Obituaries and tributes remembered him as a painfully honest and gutsily self-searching writer but tended to reproduce the same few images of his art. A murky photograph from 1988-89 of three buffalo tumbling over a cliff—a close-up of a diorama at the American Museum of Natural History—brought him anonymous renown beyond the East Village when it appeared a few months before his death on the cover of U2’s single “One.” Another photograph with some currency was a self-portrait performance from 1991 in which he had covered his body in dirt and small stones, leaving only the mid-section of his face (dark eyebrows, closed eyes, nose, open mouth, chin) exposed to the air.

His broader output of paintings, photo-collages, sculptures, films, installations, and performances was only dimly appreciated. (Remember this was 1992, before the internet became a standard utility.) Much better-documented was his role in sparking controversy. His artworks put him in the crosshairs during the Culture Wars of the ‘80s, when homoerotic content was demonized by members of Congress.
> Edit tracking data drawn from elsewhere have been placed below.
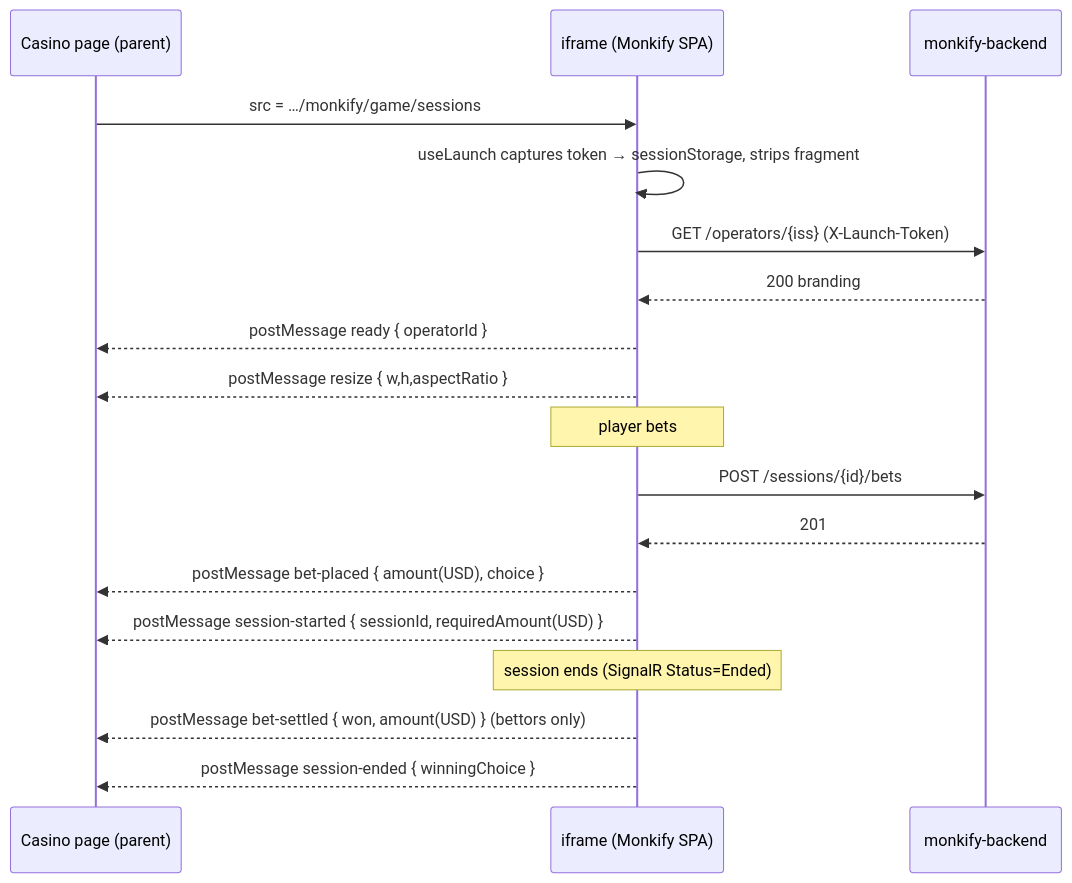
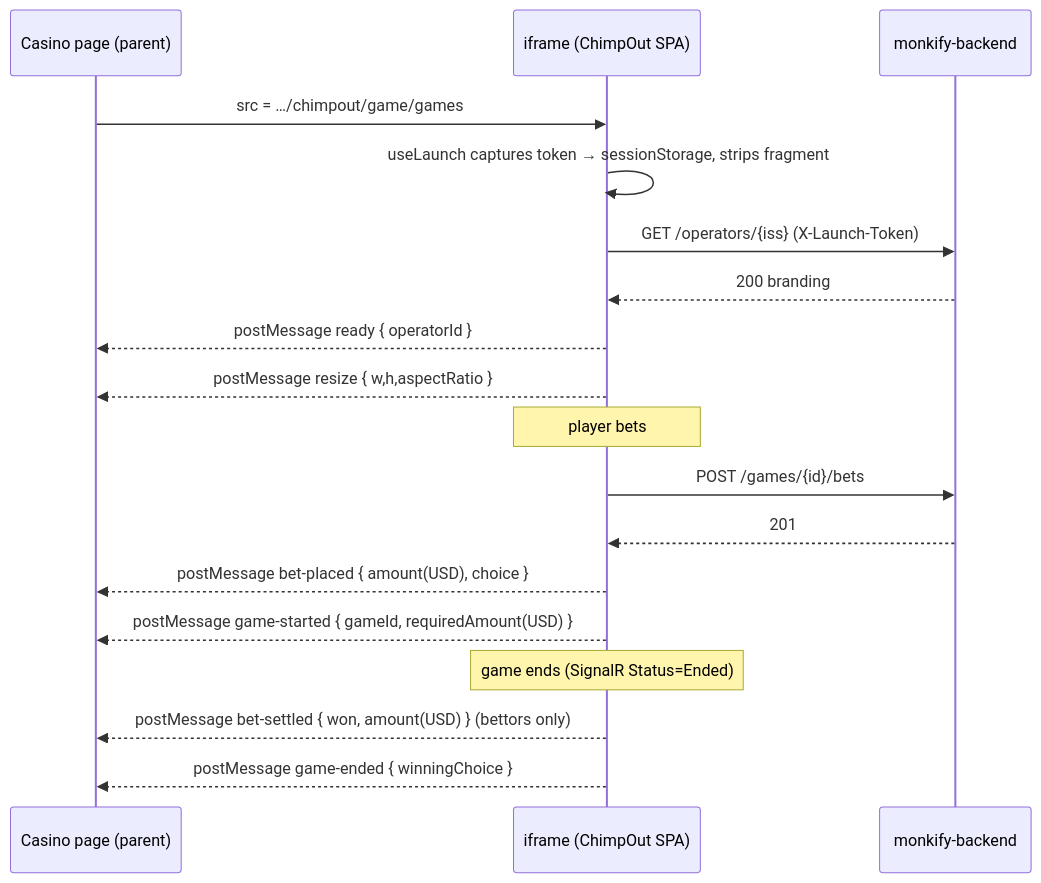
The first of 2 diagrams in specs/iframe-embedding.md (marcusruas/monkify-meta), drawn with Mermaid before and after one commit. The commit also changed other lines of this file and 57 other files, not shown here.

First line of the commit message:
Rebrand: Monkify->ChimpOut, Session->Game in KB prose (monkify-meta)

````diff
--- a/specs/iframe-embedding.md
+++ b/specs/iframe-embedding.md
@@ -380,21 +380,21 @@
 ```mermaid
 sequenceDiagram
   participant Casino as Casino page (parent)
-  participant Frame as iframe (Monkify SPA)
+  participant Frame as iframe (ChimpOut SPA)
   participant API as monkify-backend
 
-  Casino->>Frame: src = …/monkify/game/sessions#launch_token=<jwt>
+  Casino->>Frame: src = …/chimpout/game/games#launch_token=<jwt>
   Frame->>Frame: useLaunch captures token → sessionStorage, strips fragment
   Frame->>API: GET /operators/{iss}  (X-Launch-Token)
   API-->>Frame: 200 branding
   Frame-->>Casino: postMessage ready { operatorId }
   Frame-->>Casino: postMessage resize { w,h,aspectRatio }
   Note over Frame: player bets
-  Frame->>API: POST /sessions/{id}/bets
+  Frame->>API: POST /games/{id}/bets
   API-->>Frame: 201
   Frame-->>Casino: postMessage bet-placed { amount(USD), choice }
-  Frame-->>Casino: postMessage session-started { sessionId, requiredAmount(USD) }
-  Note over Frame: session ends (SignalR Status=Ended)
+  Frame-->>Casino: postMessage game-started { gameId, requiredAmount(USD) }
+  Note over Frame: game ends (SignalR Status=Ended)
   Frame-->>Casino: postMessage bet-settled { won, amount(USD) }  (bettors only)
-  Frame-->>Casino: postMessage session-ended { winningChoice }
+  Frame-->>Casino: postMessage game-ended { winningChoice }
 ```
````
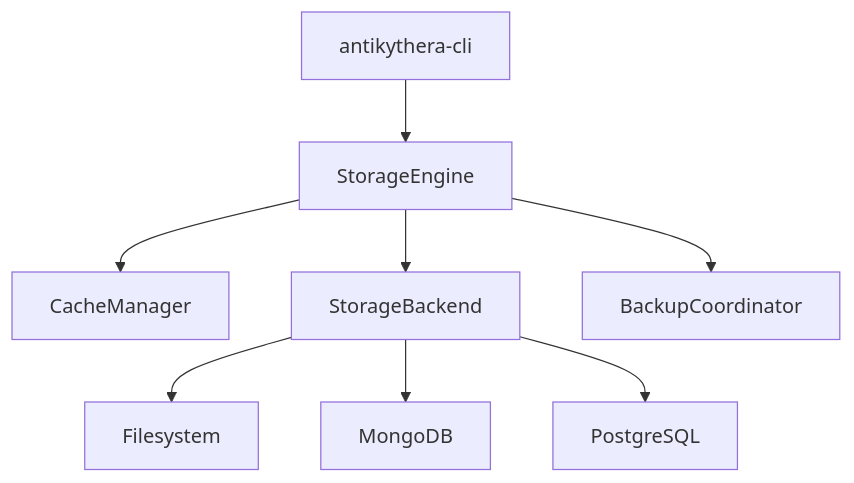
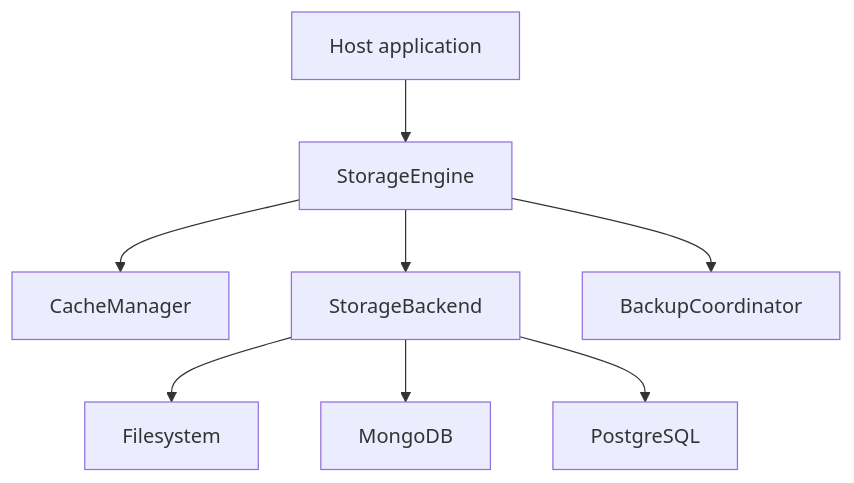
One commit to tsfarizi/antikythera-mcp-framework changed the diagram in documentation/STORAGE.md. Above: the diagram before and after it, drawn with Mermaid. The commit also changed other lines of this file and 14 other files, not shown here.

````diff
--- a/documentation/STORAGE.md
+++ b/documentation/STORAGE.md
@@ -7,10 +7,10 @@
 ```mermaid
 flowchart TD
-    CLI[antikythera-cli] --> ENGINE[StorageEngine]
+    HOST[Host application] --> ENGINE[StorageEngine]
     ENGINE --> CACHE[CacheManager]
     ENGINE --> BACKEND[StorageBackend]
     ENGINE --> BACKUP[BackupCoordinator]
     BACKEND --> FS[Filesystem]
     BACKEND --> MONGO[MongoDB]
     BACKEND --> PG[PostgreSQL]
 ```
````
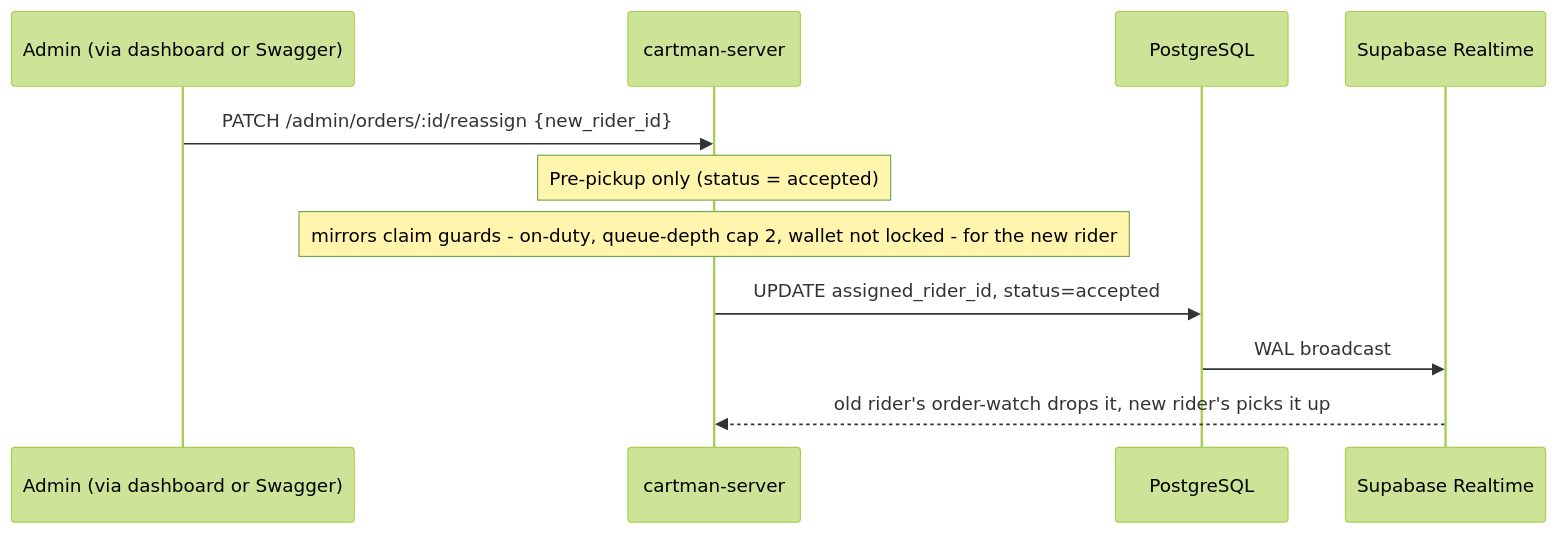
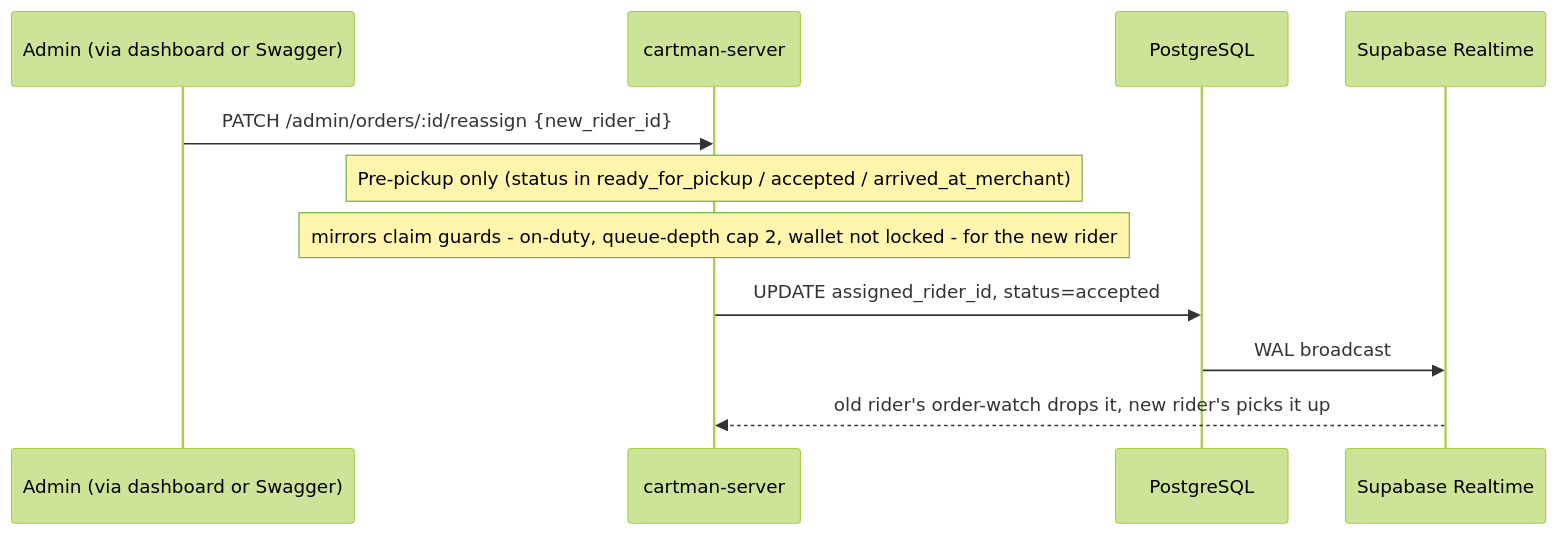
One commit to xzen-projects/cartman-ph-docs changed the tenth of 13 diagrams in docs/breakdown/flows.md. Above: the diagram before and after it, drawn with Mermaid (forest theme). The commit also changed other lines of this file and 2 other files, not shown here.

Commit message:
docs: fix admin-reassign status set, customer-cancel window, RLS admin framing
Review-found factual errors: reassign is legal from ready_for_pickup/
accepted/arrived_at_merchant (not accepted-only); customer cancel window
is pending/ready_for_pickup while unassigned (not pending/preparing);
admin table access runs through the server, not an RLS policy.

````diff
--- a/docs/breakdown/flows.md
+++ b/docs/breakdown/flows.md
@@ -280,14 +280,14 @@
 ```mermaid
 sequenceDiagram
   participant Admin as Admin (via dashboard or Swagger)
   participant Server as cartman-server
   participant DB as PostgreSQL
   participant RT as Supabase Realtime
 
   Admin->>Server: PATCH /admin/orders/:id/reassign {new_rider_id}
-  Note over Server: Pre-pickup only (status = accepted)
+  Note over Server: Pre-pickup only (status in ready_for_pickup / accepted / arrived_at_merchant)
   Note over Server: mirrors claim guards - on-duty, queue-depth cap 2, wallet not locked - for the new rider
   Server->>DB: UPDATE assigned_rider_id, status=accepted
   DB->>RT: WAL broadcast
   RT-->>Server: old rider's order-watch drops it, new rider's picks it up
 ```
````
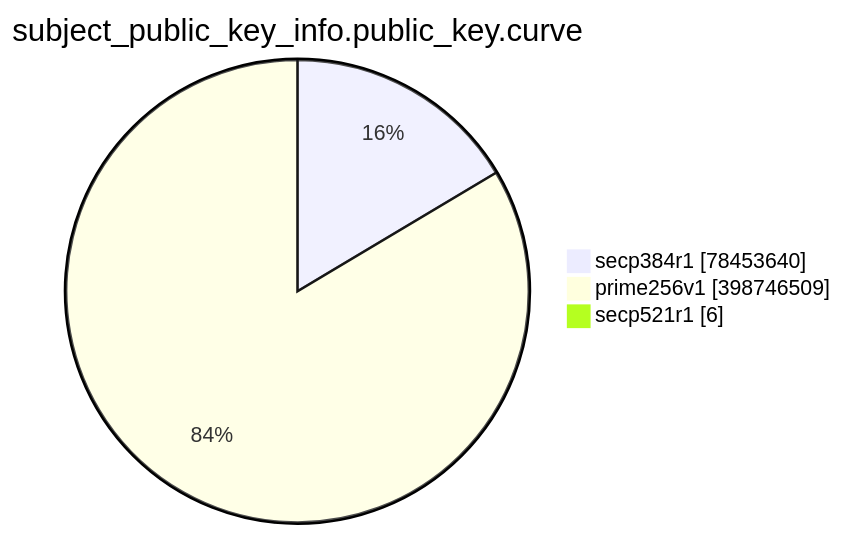
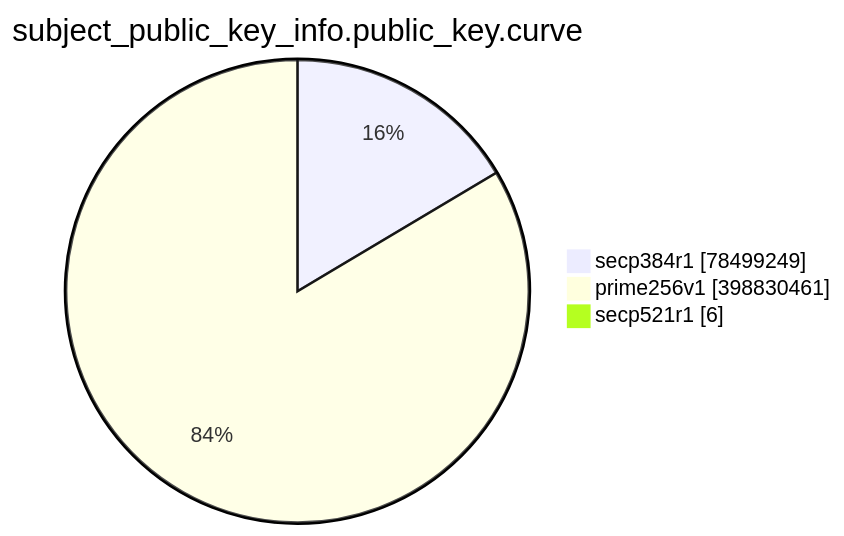
One commit to christiankrug/ctmonitor_visualization changed the eighth of 15 diagrams in TOTAL/README.md. Above: the diagram before and after it, drawn with Mermaid. The commit also changed other lines of this file, not shown here.

````diff
--- a/TOTAL/README.md
+++ b/TOTAL/README.md
@@ -3095,7 +3095,7 @@
 ```mermaid
 pie showData
 title subject_public_key_info.public_key.curve
-"secp384r1" :78453640
-"prime256v1" :398746509
+"secp384r1" :78499249
+"prime256v1" :398830461
 "secp521r1" :6
 ```
````
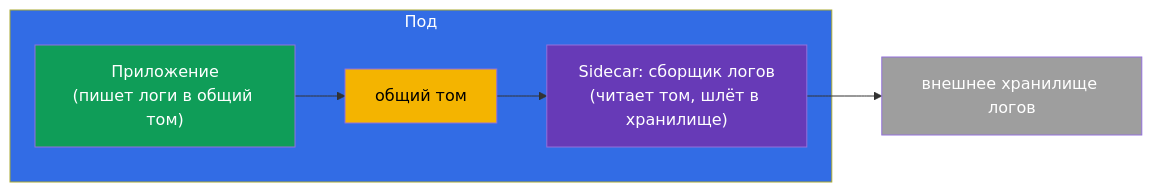
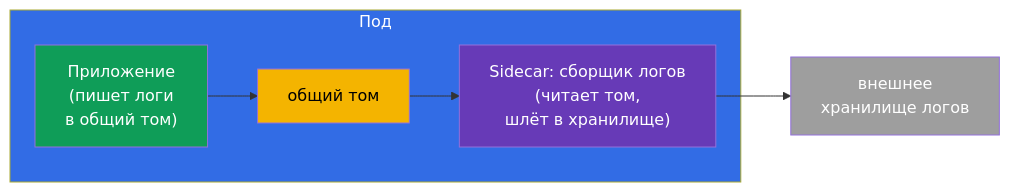
The third of 6 diagrams in tasks/cka/course/22/ru.md (ViktorUJ/cks), drawn with Mermaid before and after one commit. The commit also changed other lines of this file, not shown here.

````diff
--- a/tasks/cka/course/22/ru.md
+++ b/tasks/cka/course/22/ru.md
@@ -80,15 +80,15 @@
 ```mermaid
 flowchart LR
     subgraph Pod["Под"]
-        app["Приложение<br>(пишет логи в общий том)"]
-        sc["Sidecar: сборщик логов<br>(читает том, шлёт в хранилище)"]
+        app["Приложение<br>(пишет логи<br>в общий том)"]
+        sc["Sidecar: сборщик логов<br>(читает том,<br>шлёт в хранилище)"]
         vol["общий том"]
         app --> vol --> sc
     end
-    sc --> ext["внешнее хранилище логов"]
+    sc --> ext["внешнее<br>хранилище логов"]
     style Pod fill:#326ce5,color:#fff
     style app fill:#0f9d58,color:#fff
     style sc fill:#673ab7,color:#fff
     style vol fill:#f4b400,color:#000
     style ext fill:#9e9e9e,color:#fff
 ```
````
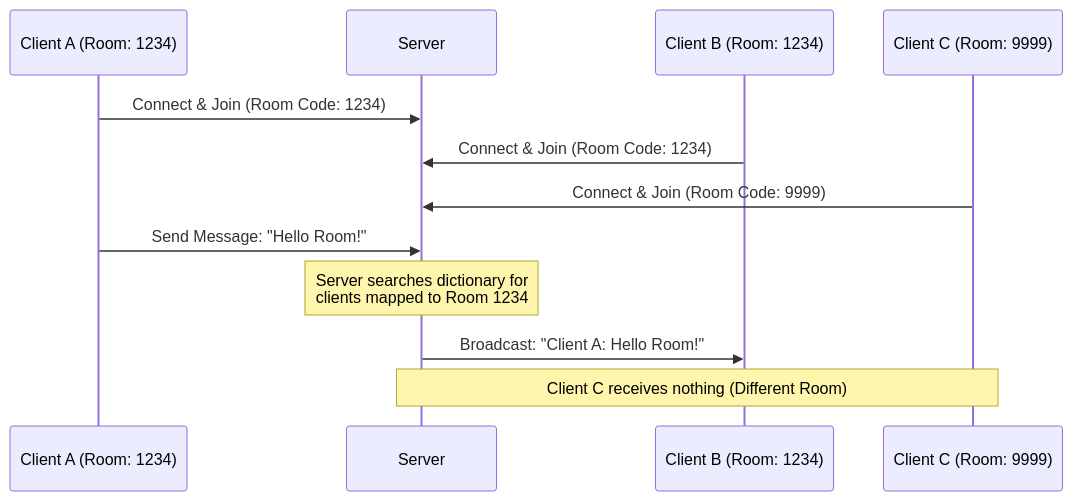
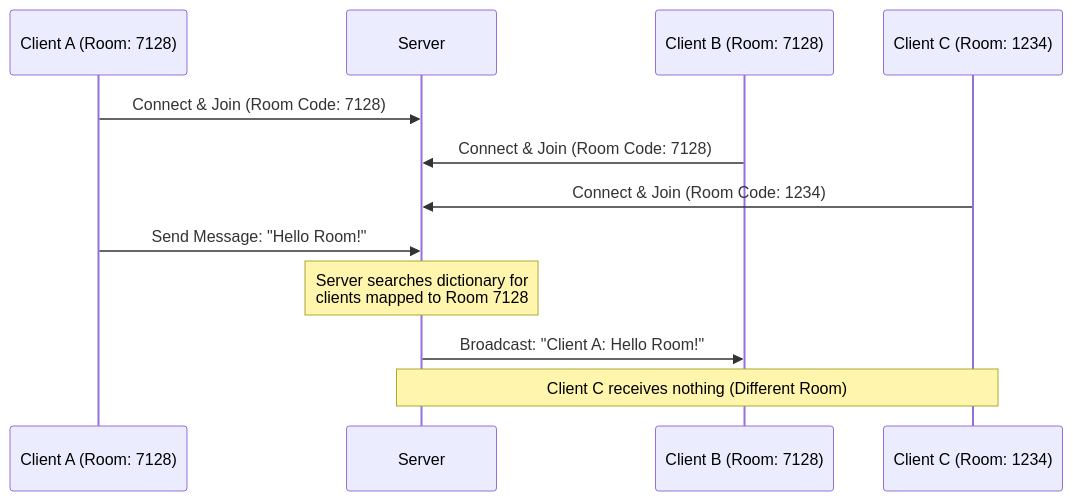
Before and after one commit to hrittik702/Chat-Room: the diagram in readme.md, drawn with Mermaid.

Commit message:
System architecure redefine

````diff
--- a/readme.md
+++ b/readme.md
@@ -8,18 +8,18 @@
 ```mermaid
 sequenceDiagram
-    participant A as Client A (Room: 1234)
+    participant A as Client A (Room: 7128)
     participant S as Server
-    participant B as Client B (Room: 1234)
-    participant C as Client C (Room: 9999)
+    participant B as Client B (Room: 7128)
+    participant C as Client C (Room: 1234)
     
-    A->>S: Connect & Join (Room Code: 1234)
-    B->>S: Connect & Join (Room Code: 1234)
-    C->>S: Connect & Join (Room Code: 9999)
+    A->>S: Connect & Join (Room Code: 7128)
+    B->>S: Connect & Join (Room Code: 7128)
+    C->>S: Connect & Join (Room Code: 1234)
     
     A->>S: Send Message: "Hello Room!"
     
-    Note over S: Server searches dictionary for<br/>clients mapped to Room 1234
+    Note over S: Server searches dictionary for<br/>clients mapped to Room 7128
     
     S->>B: Broadcast: "Client A: Hello Room!"
     Note over S, C: Client C receives nothing (Different Room)
 ```
````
He had published inflammatory (and sometimes true) statements about those who stayed silent or seemed indifferent as AIDS was killing thousands and medical science had no clear answers why. In 1989 he attacked Cardinal O’Connor, head of the Roman Catholic Church in NYC as “a fat cannibal from the house of walking swastikas” and denounced former NYC Mayor Koch for showing no “sympathy for people with AIDS.”

After his death, friends and a few curators watched over Wojnarowicz’s legacy with a parental care he had seldom enjoyed as the child of an abusive father. Melissa Harris at Aperture edited the valuable collection David Wojnarowicz: Brush Fires in the Social Landscape (1995). Sylvère Lotringer had interviewed him extensively in 1989 and, with Giancarlo Ambrosino, edited David Wojnarowicz: A Definitive History of Five or Six Years on the Lower East Side (2006). Cynthia Carr’s biography Fire in the Belly: The Life and Times of David Wojnarowicz (2012) revealed his complex personality, which included a volcanic temper, and chronicled how creative he had been despite a short life. Nan Goldin and Zoe Leonard paid affectionate tribute to him in their work.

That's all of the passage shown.